- **PROBLEM REQUIREMENTS**
In the entries that follow, find the word "BaseActivity" and report each line it is on.

Segment Start: TASK INPUTS

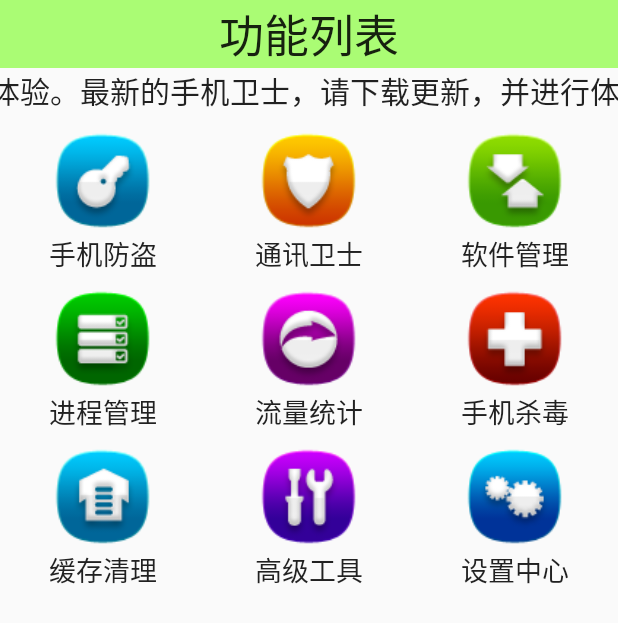
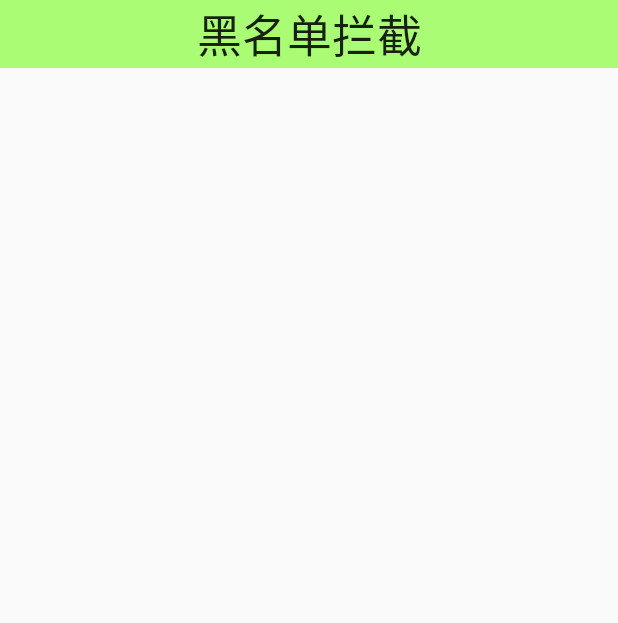
Before and after one commit to LinChengChun/MobileSafe, an Android app: the screen it shows after launch (HomeActivity before the commit, CallSmsSafeActivity after it), after a tap on "通讯卫士", on a phone screen of 412 x 824 dp. Shown: the top 623 px of the screen. Run offline under Robolectric (Android 15) with nearby library versions, the phone set to English and light mode, and no system bars; our stand-ins replace ButterKnife; 1 other tap on this screen came first.

Commit message:
通讯卫士模块，建立黑名单数据库，并添加单元测试，复习数据库操作指令与接口

```diff
--- a/app/build.gradle
+++ b/app/build.gradle
@@ -18,11 +18,15 @@ android {
             proguardFiles getDefaultProguardFile('proguard-android.txt'), 'proguard-rules.pro'
         }
     }
+    testOptions {
+        unitTests.returnDefaultValues = true
+    }
 }
 
 dependencies {
     compile fileTree(dir: 'libs', include: ['*.jar'])
     testCompile 'junit:junit:4.12'
+    testCompile "org.mockito:mockito-core:1.9.5"
     compile 'com.android.support:appcompat-v7:23.4.0'
     compile 'com.jakewharton:butterknife:8.1.0'
     apt 'com.jakewharton:butterknife-compiler:8.1.0'
--- /dev/null
+++ b/app/src/main/java/com/mobilesafe/activity/CallSmsSafeActivity.java
@@ -0,0 +1,38 @@
+package com.mobilesafe.activity;
+
+import android.widget.ListView;
+
+import com.mobilesafe.R;
+import com.mobilesafe.base.BaseActivity;
+
+import butterknife.BindView;
+import butterknife.ButterKnife;
+
+/**
+ * Created by Administrator on 2016/8/23.
+ */
+public class CallSmsSafeActivity extends BaseActivity {
+
+    @BindView(R.id.lv_callsms_safe)
+    ListView lvCallSmsSafe;
+
+    @Override
+    protected int initLayout() {
+        return R.layout.activity_call_sms_safe;
+    }
+
+    @Override
+    protected void initView() {
+        ButterKnife.bind(this);
+
+
+    }
+
+    @Override
+    protected void initListener() {
+    }
+
+    @Override
+    protected void initData() {
+    }
+}
--- a/app/src/main/java/com/mobilesafe/activity/HomeActivity.java
+++ b/app/src/main/java/com/mobilesafe/activity/HomeActivity.java
@@ -56,16 +56,21 @@ public class HomeActivity extends BaseActivity {
         gvListHome.setOnItemClickListener(new AdapterView.OnItemClickListener() {
             @Override
             public void onItemClick(AdapterView<?> parent, View view, int position, long id) {
+                Intent intent; // 定义一个意图
                 switch (position){
                     case 0:// 进入手机防盗页面
                         showLoadingFindDialog();
                         break;
+                    case 1:// 进入通讯卫士页面
+                        intent = new Intent(HomeActivity.this, CallSmsSafeActivity.class);
+                        startActivity(intent);
+                        break;
                     case 7: // 启动高级工具页面
-                        Intent intents = new Intent(HomeActivity.this, AtoolsActivity.class);
-                        startActivity(intents);
+                        intent = new Intent(HomeActivity.this, AtoolsActivity.class);
+                        startActivity(intent);
                         break;
                     case 8:// 启动设置页面
-                        Intent intent = new Intent(HomeActivity.this, SettingActivity.class);
+                        intent = new Intent(HomeActivity.this, SettingActivity.class);
                         startActivity(intent);
                         break;
                     default:break;
--- /dev/null
+++ b/app/src/main/res/layout/activity_call_sms_safe.xml
@@ -0,0 +1,26 @@
+<?xml version="1.0" encoding="utf-8"?>
+<LinearLayout xmlns:android="http://schemas.android.com/apk/res/android"
+    android:orientation="vertical" android:layout_width="match_parent"
+    android:layout_height="match_parent">
+
+    <TextView
+        android:layout_width="match_parent"
+        android:layout_height="wrap_content"
+        android:gravity="center_horizontal"
+        android:textAppearance="?android:attr/textAppearanceLarge"
+        android:text="黑名单拦截"
+        android:textSize="30sp"
+        android:background="#8866ff00"
+        android:layout_gravity="center_horizontal|center_vertical" />
+
+    <ListView
+        android:layout_width="fill_parent"
+        android:layout_height="fill_parent"
+        android:layout_margin="@dimen/activity_horizontal_margin"
+        android:divider="@color/colorPrimaryDark"
+        android:dividerHeight="2dp"
+        android:id="@+id/lv_callsms_safe">
+    </ListView>
+
+
+</LinearLayout>
```
Also changed, not shown: app/src/main/AndroidManifest.xml (+9 -0 lines), app/src/main/java/com/mobilesafe/db/BlackNumberDBOpenHelper.java (added, +29 -0 lines), app/src/main/java/com/mobilesafe/db/dao/BlackNumberDao.java (added, +82 -0 lines), app/src/main/java/com/mobilesafe/service/AddressService.java (+16 -1 lines), app/src/main/java/com/mobilesafe/test/TestBlackNumberDB.java (added, +40 -0 lines), 1 other file.
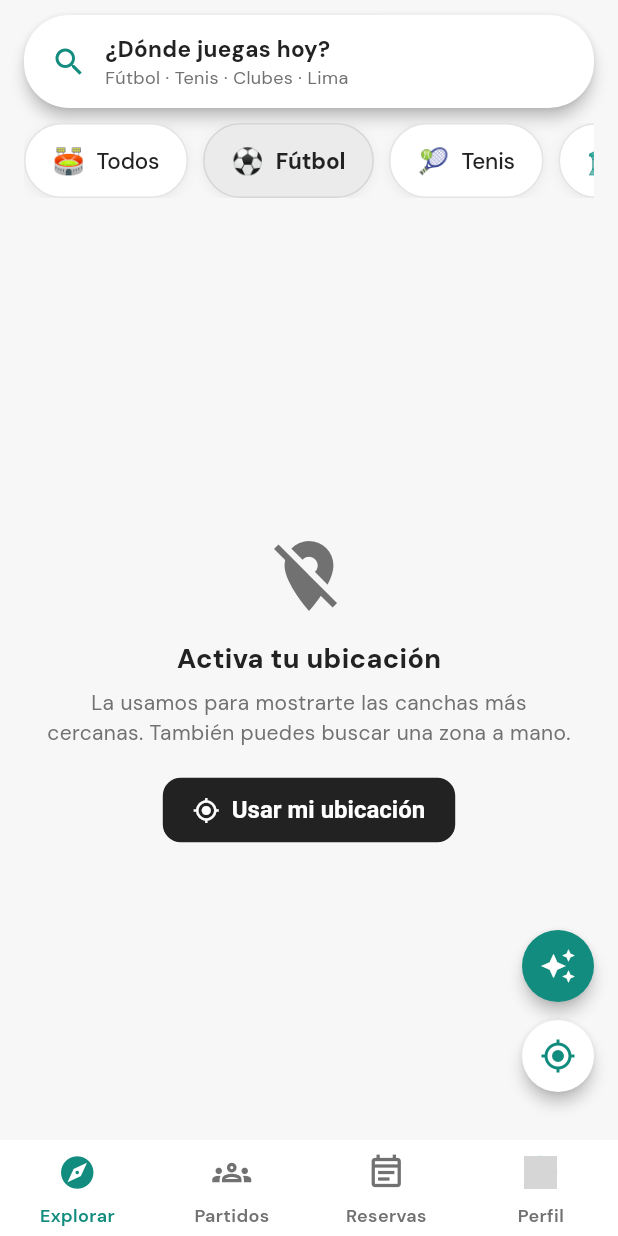
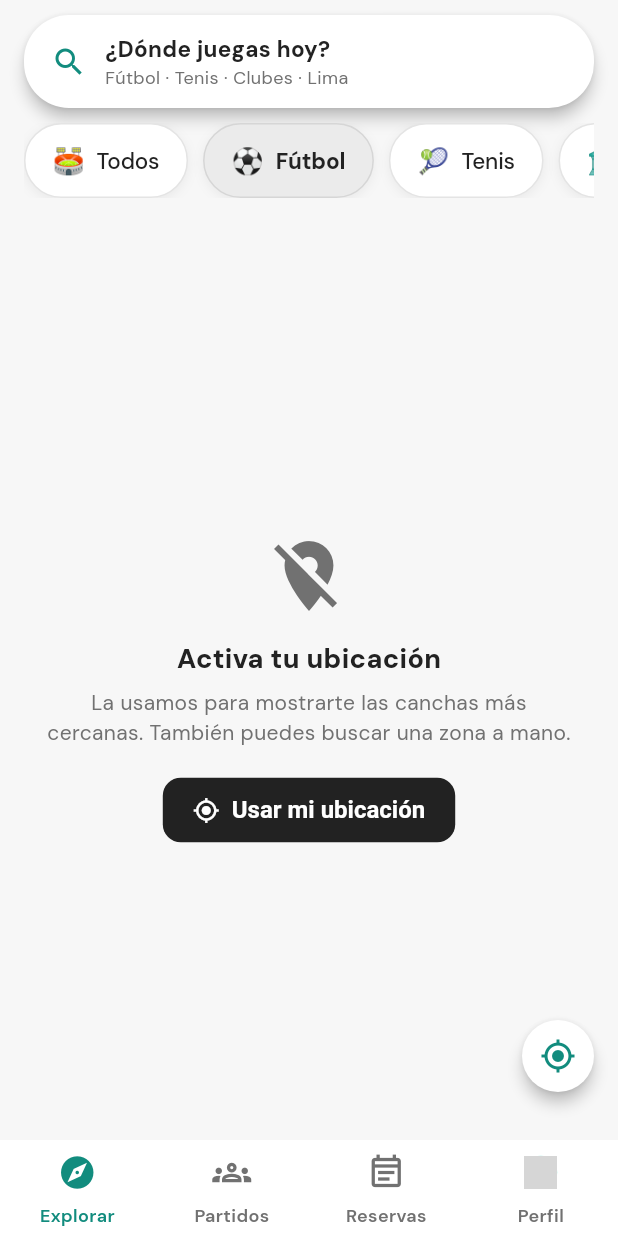
Before and after one commit to dcalagua/canchas-app-lima, a Flutter app: the screen it shows after launch, after a tap on "Saltar", on a phone screen of 412 x 824 dp. Run offline on Flutter 3.47's test engine with Material 3 defaults, Android fonts, the phone set to English and light mode, and no system bars; our stand-ins replace firebase_core, firebase_messaging, font_awesome_flutter, geocoding, geolocator, google_fonts and 5 more; accounts and stored records are empty; network calls fail; grey boxes are pictures that could not be loaded.

```diff
--- a/lib/screens/explorar_home_screen.dart
+++ b/lib/screens/explorar_home_screen.dart
@@ -14,7 +14,6 @@ import '../services/location_service.dart';
 import '../services/pagos_service.dart';
 import '../utils/geo.dart';
 import '../utils/moneda.dart';
-import 'asistente_screen.dart';
 import 'buscar_direccion_screen.dart';
 import 'club_detalle_screen.dart';
 import 'login_google_sheet.dart';
@@ -479,25 +478,6 @@ class _ExplorarHomeScreenState extends State<ExplorarHomeScreen> {
             ),
           ),
 
-          // Asistente Pichangol (IA): concierge de reservas en lenguaje natural.
-          Positioned(
-            right: 16,
-            bottom: 92,
-            child: Material(
-              elevation: 4,
-              shape: const CircleBorder(),
-              color: lima,
-              child: InkWell(
-                customBorder: const CircleBorder(),
-                onTap: () => Navigator.of(context).push(MaterialPageRoute(
-                    builder: (_) => AsistenteScreen(centro: _centroBusqueda))),
-                child: const Padding(
-                  padding: EdgeInsets.all(12),
-                  child: Icon(Icons.auto_awesome, color: Colors.white),
-                ),
-              ),
-            ),
-          ),
           // Botón "mi ubicación": re-identifica la zona y reordena la lista.
           Positioned(
             right: 16,
```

Segment End: TASK INPUTS

- **SOLVED PROBLEM**
+import com.mobilesafe.base.BaseActivity;
+public class CallSmsSafeActivity extends BaseActivity {
@@ -56,16 +56,21 @@ public class HomeActivity extends BaseActivity {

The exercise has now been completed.